By Barbara Eckstein via Creative Commons

As much as I long for spring, there is one sight I am dreading. It’s the clipped hedges that were once beautiful spring-flowering shrubs, but now have become boxy travesties of their natural selves, dotted here and there with a few flowers that have managed to survive the pruning frenzy. The worst offenders are the over-pruned forsythias. These are really noticeable, because the yellow of forsythia is among the first signs of spring in Western New York. It should be a wild blaze of yellow, not a tortured row of bare branches dotted with yellow.

Here’s a quote from my cooperative extension site:

Hedging destroys the natural beauty of the shrub and limits the number of blooms to a thin mantle of blooms on the sheared surface. The most beautiful shrubs have blooms throughout the plant, up and down the stem.

Right. That’s what I’m saying. I’m no pruning expert, but there are plenty out there and a survey of them indicates that the best time to prune forsythia is after it blooms. And here are a couple quotes from a guy we all respect, Michael Dirr: “Forsythia was not made for extensive pruning,” and “does not belong in foundation plantings.” Foundation planting forsythias are generally the ones you’ll see chopped down into boxes or balls.

Full disclosure: I don’t have a forsythia.

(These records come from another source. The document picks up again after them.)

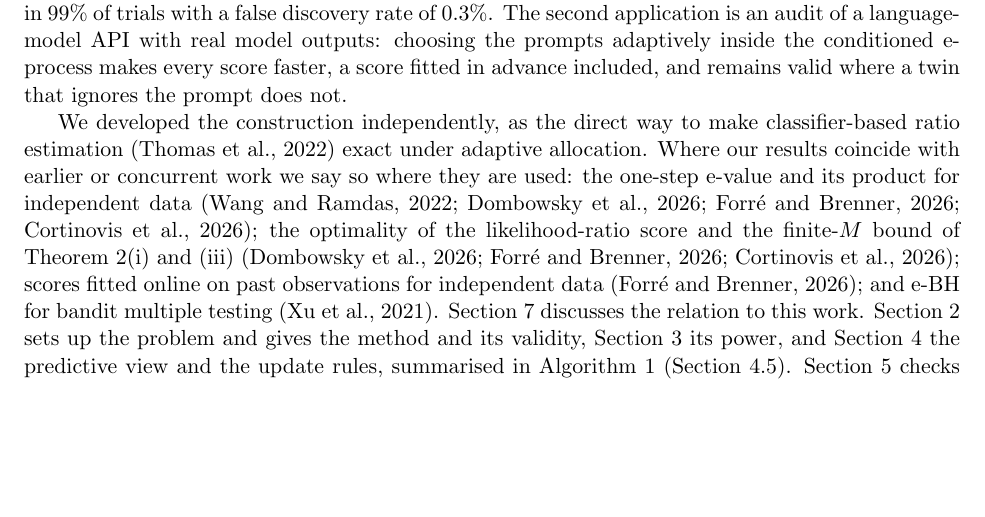
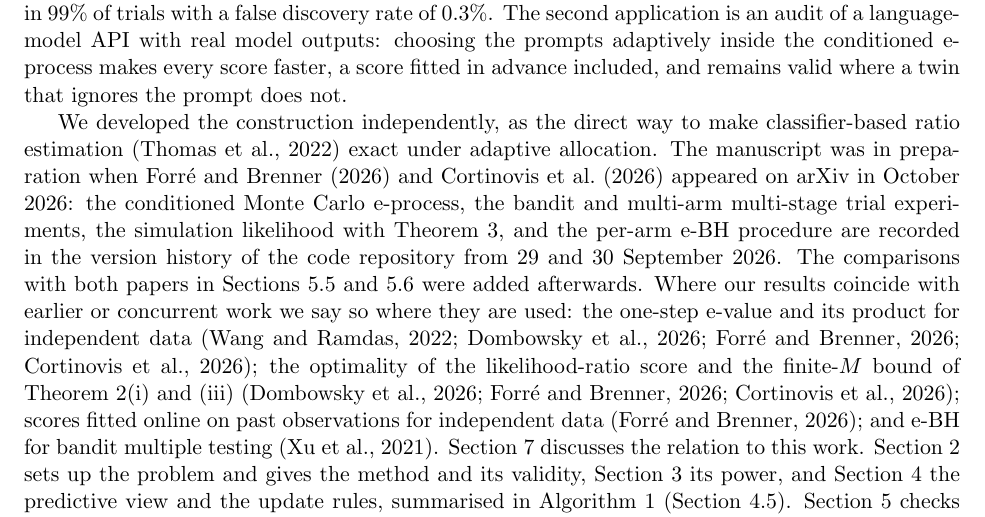
Before and after one commit to elenabortolato/evalues4generative, a LaTeX paper (paper/main.tex): part of page 4 of 38, cut so that both start at the same text, the shorter picture padded with empty space. Compiled offline with pdfLaTeX.

Commit message:
Introduction: statement on the timing relative to the concurrent papers
Co-Authored-By: Claude Opus 5.5 <noreply@anthropic.com>
Claude-Session: https://claude.ai/code/session_01K2NhMT3BMNyFaiwkYdDMxT

```diff
--- a/paper/main.tex
+++ b/paper/main.tex
@@ -239,7 +239,14 @@ ignores the prompt does not.
 
 We developed the construction independently, as the direct way to make
 classifier-based ratio estimation \citep{thomas2022lfire} exact under adaptive
-allocation. Where our results coincide with earlier or concurrent work we say
+allocation. The manuscript was in preparation when \citet{forre2026anytime}
+and \citet{cortinovis2026slice} appeared on arXiv in October 2026: the
+conditioned Monte Carlo e-process, the bandit and multi-arm multi-stage trial
+experiments, the simulation likelihood with Theorem~\ref{thm:simlik}, and the
+per-arm e-BH procedure are recorded in the version history of the code
+repository from 29 and 30 September 2026. The comparisons with both papers in
+Sections~\ref{sec:exp-concurrent} and~\ref{sec:exp-llm} were added
+afterwards. Where our results coincide with earlier or concurrent work we say
 so where they are used: the one-step e-value and its product for independent
 data \citep{wang2022false,dombowsky2026besag,forre2026anytime,cortinovis2026slice};
 the optimality of the likelihood-ratio score and the finite-$M$ bound of
```
Also changed, not shown: paper/main.pdf.
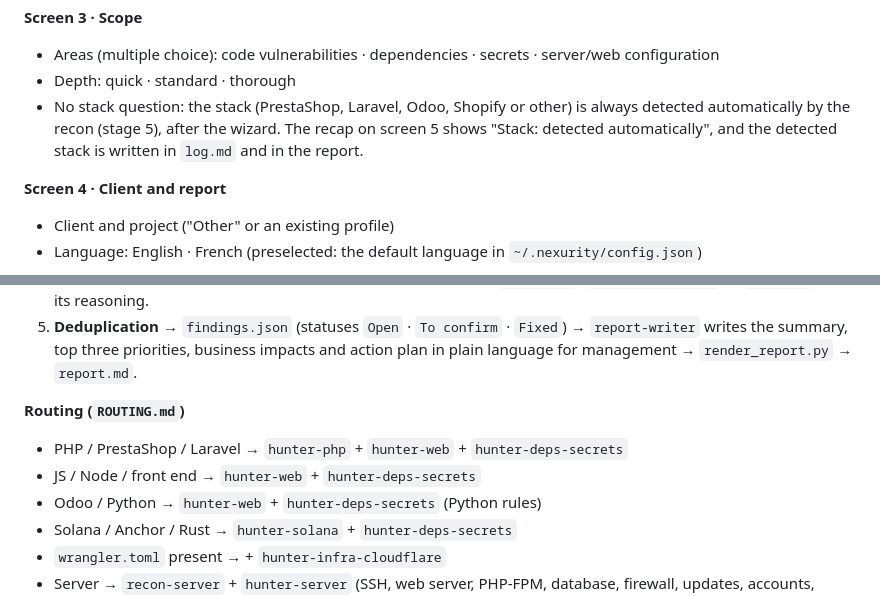
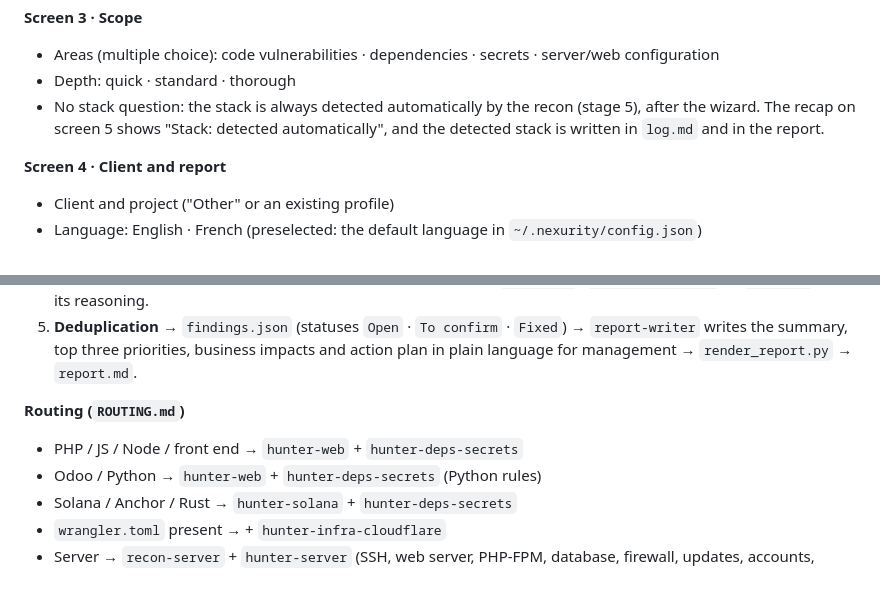
Before and after one commit to ramzibougdar/nexurity, a Markdown page: PROMPT.md, 2 parts joined by grey strips. Rendered like a GitHub page.

Commit message:
Refine stack detection explanation in PROMPT.md
Updated text for clarity and conciseness in the documentation.

```diff
--- a/PROMPT.md
+++ b/PROMPT.md
@@ -144,7 +144,7 @@ The wizard uses **`AskUserQuestion`** in the main thread (clickable choices, alw
 **Screen 3 · Scope**
 - Areas (multiple choice): code vulnerabilities · dependencies · secrets · server/web configuration
 - Depth: quick · standard · thorough
-- No stack question: the stack (PrestaShop, Laravel, Odoo, Shopify or other) is always detected automatically by the recon (stage 5), after the wizard. The recap on screen 5 shows "Stack: detected automatically", and the detected stack is written in `log.md` and in the report.
+- No stack question: the stack is always detected automatically by the recon (stage 5), after the wizard. The recap on screen 5 shows "Stack: detected automatically", and the detected stack is written in `log.md` and in the report.
 
 **Screen 4 · Client and report**
 - Client and project ("Other" or an existing profile)
@@ -225,8 +225,7 @@ The plugin is installed globally, so its hook runs in **every** Claude Code sess
 5. **Deduplication** → `findings.json` (statuses `Open` · `To confirm` · `Fixed`) → `report-writer` writes the summary, top three priorities, business impacts and action plan in plain language for management → `render_report.py` → `report.md`.
 
 **Routing (`ROUTING.md`)**
-- PHP / PrestaShop / Laravel → `hunter-php` + `hunter-web` + `hunter-deps-secrets`
-- JS / Node / front end → `hunter-web` + `hunter-deps-secrets`
+- PHP / JS / Node / front end → `hunter-web` + `hunter-deps-secrets`
 - Odoo / Python → `hunter-web` + `hunter-deps-secrets` (Python rules)
 - Solana / Anchor / Rust → `hunter-solana` + `hunter-deps-secrets`
 - `wrangler.toml` present → + `hunter-infra-cloudflare`
```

They require a lot of sun and are the type of one-hit wonders I simply can’t afford to give space to. But I love enjoying the forsythias of other gardeners and many that I see along country roads: big, sprawling yellow explosions, all. Just a few weeks more …